[Task objective] Restate each record below word for word, skipping images.

# # # # #

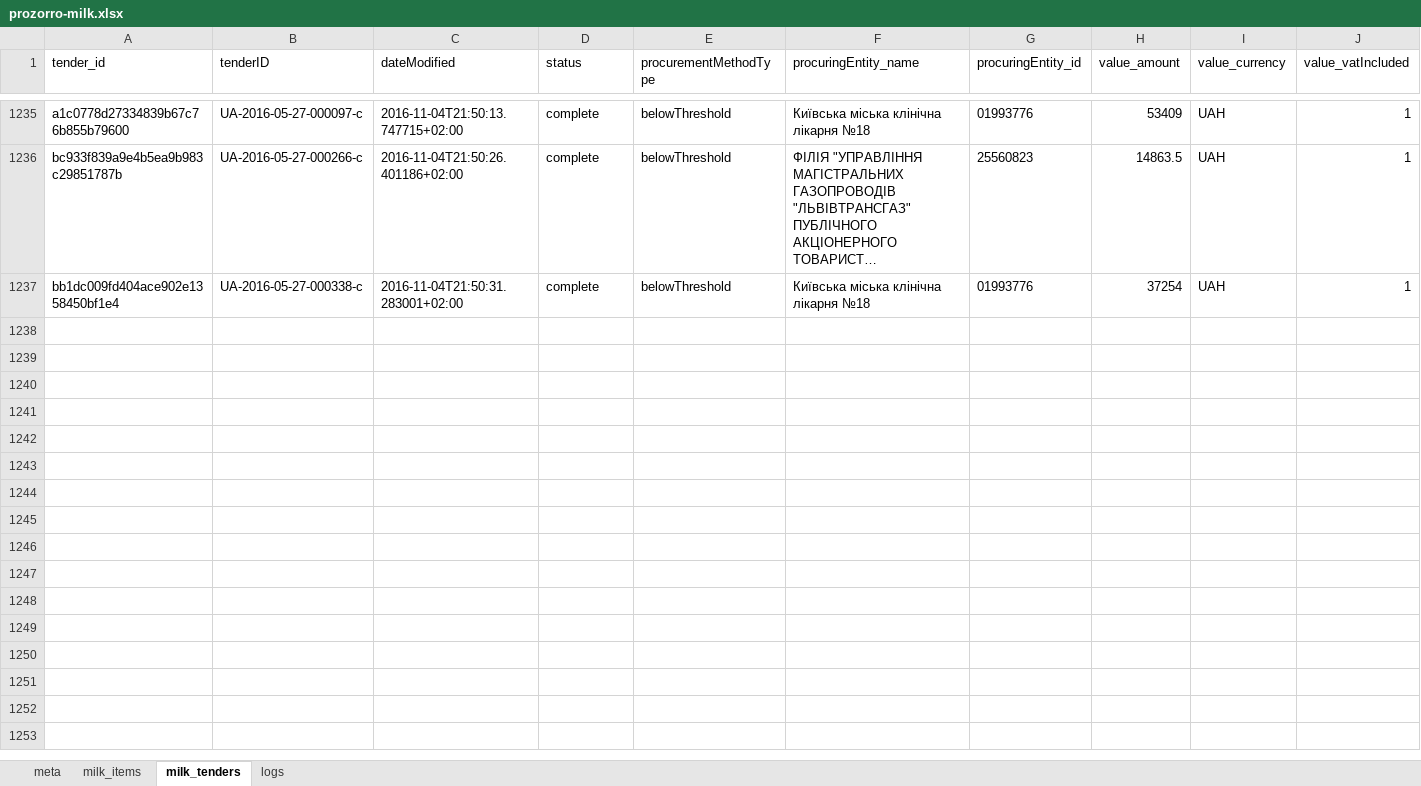
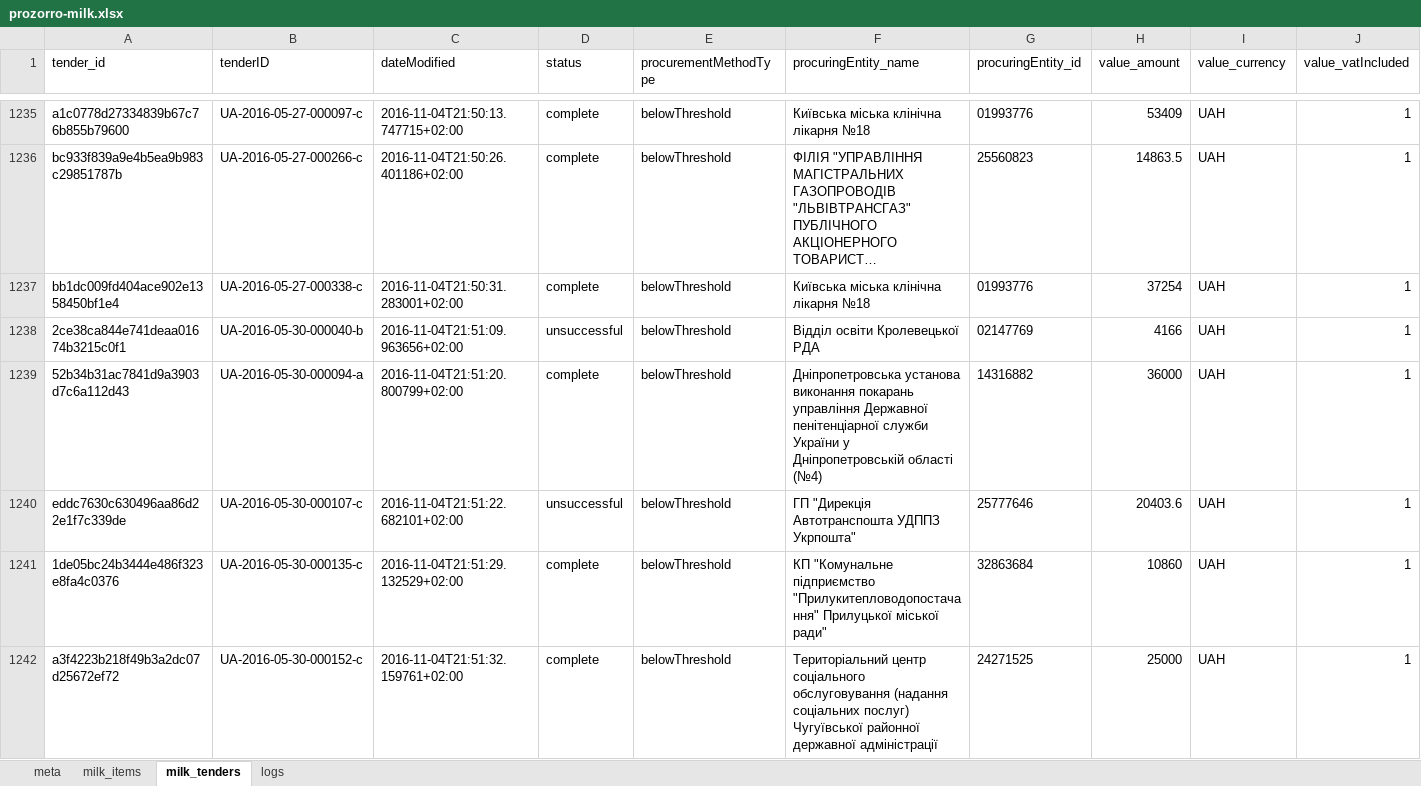
Before and after one commit to mcharniuk1-spec/qlik, an Excel workbook: data/prozorro-milk.xlsx, sheet milk_tenders, drawn as a sheet; only a part is shown, gaps mark what is left out; long unchanged cells end in …; values as stored, in another font and other column widths than the file's, no borders; rows hold the shown columns only; the diff covers the shown part only; the diff names each change by its address in the sheet, - before the commit and + after, or states it on an @@ line.

```diff
--- a/data/prozorro-milk.xlsx (sheet milk_tenders)
+++ b/data/prozorro-milk.xlsx (sheet milk_tenders)
+row 1238: 2ce38ca844e741deaa01674b3215c0f1 | UA-2016-05-30-000040-b | 2016-11-04T21:51:09.963656+02:00 | unsuccessful | belowThreshold | Відділ освіти Кролевецької РДА | 02147769 | 4166 | UAH | 1
+row 1239: 52b34b31ac7841d9a3903d7c6a112d43 | UA-2016-05-30-000094-a | 2016-11-04T21:51:20.800799+02:00 | complete | belowThreshold | Дніпропетровська установа виконання покарань управління Державної пенітенціарної служби України у Дніпропетровській області (№4) | 14316882 | 36000 | UAH | 1
+row 1240: eddc7630c630496aa86d22e1f7c339de | UA-2016-05-30-000107-c | 2016-11-04T21:51:22.682101+02:00 | unsuccessful | belowThreshold | ГП "Дирекція Автотранспошта УДППЗ Укрпошта" | 25777646 | 20403.6 | UAH | 1
+row 1241: 1de05bc24b3444e486f323e8fa4c0376 | UA-2016-05-30-000135-c | 2016-11-04T21:51:29.132529+02:00 | complete | belowThreshold | КП "Комунальне підприємство "Прилукитепловодопостачання" Прилуцької міської ради" | 32863684 | 10860 | UAH | 1
+row 1242: a3f4223b218f49b3a2dc07d25672ef72 | UA-2016-05-30-000152-c | 2016-11-04T21:51:32.159761+02:00 | complete | belowThreshold | Територіальний центр соціального обслуговування (надання соціальних послуг) Чугуївської районної державної адміністрації | 24271525 | 25000 | UAH | 1
```
Also changed, not shown: 15 added rows elsewhere in this sheet, sheet milk_items, sheet logs, sheet meta, 4 other files.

# # # # #

[Solution below]
Before and after one commit to mcharniuk1-spec/qlik, an Excel workbook: data/prozorro-milk.xlsx, sheet milk_tenders, drawn as a sheet; only a part is shown, gaps mark what is left out; long unchanged cells end in …; values as stored, in another font and other column widths than the file's, no borders; rows hold the shown columns only; the diff covers the shown part only; the diff names each change by its address in the sheet, - before the commit and + after, or states it on an @@ line.

```diff
--- a/data/prozorro-milk.xlsx (sheet milk_tenders)
+++ b/data/prozorro-milk.xlsx (sheet milk_tenders)
+row 1238: 2ce38ca844e741deaa01674b3215c0f1 | UA-2016-05-30-000040-b | 2016-11-04T21:51:09.963656+02:00 | unsuccessful | belowThreshold | Відділ освіти Кролевецької РДА | 02147769 | 4166 | UAH | 1
+row 1239: 52b34b31ac7841d9a3903d7c6a112d43 | UA-2016-05-30-000094-a | 2016-11-04T21:51:20.800799+02:00 | complete | belowThreshold | Дніпропетровська установа виконання покарань управління Державної пенітенціарної служби України у Дніпропетровській області (№4) | 14316882 | 36000 | UAH | 1
+row 1240: eddc7630c630496aa86d22e1f7c339de | UA-2016-05-30-000107-c | 2016-11-04T21:51:22.682101+02:00 | unsuccessful | belowThreshold | ГП "Дирекція Автотранспошта УДППЗ Укрпошта" | 25777646 | 20403.6 | UAH | 1
+row 1241: 1de05bc24b3444e486f323e8fa4c0376 | UA-2016-05-30-000135-c | 2016-11-04T21:51:29.132529+02:00 | complete | belowThreshold | КП "Комунальне підприємство "Прилукитепловодопостачання" Прилуцької міської ради" | 32863684 | 10860 | UAH | 1
+row 1242: a3f4223b218f49b3a2dc07d25672ef72 | UA-2016-05-30-000152-c | 2016-11-04T21:51:32.159761+02:00 | complete | belowThreshold | Територіальний центр соціального обслуговування (надання соціальних послуг) Чугуївської районної державної адміністрації | 24271525 | 25000 | UAH | 1
```
Also changed, not shown: 15 added rows elsewhere in this sheet, sheet milk_items, sheet logs, sheet meta, 4 other files.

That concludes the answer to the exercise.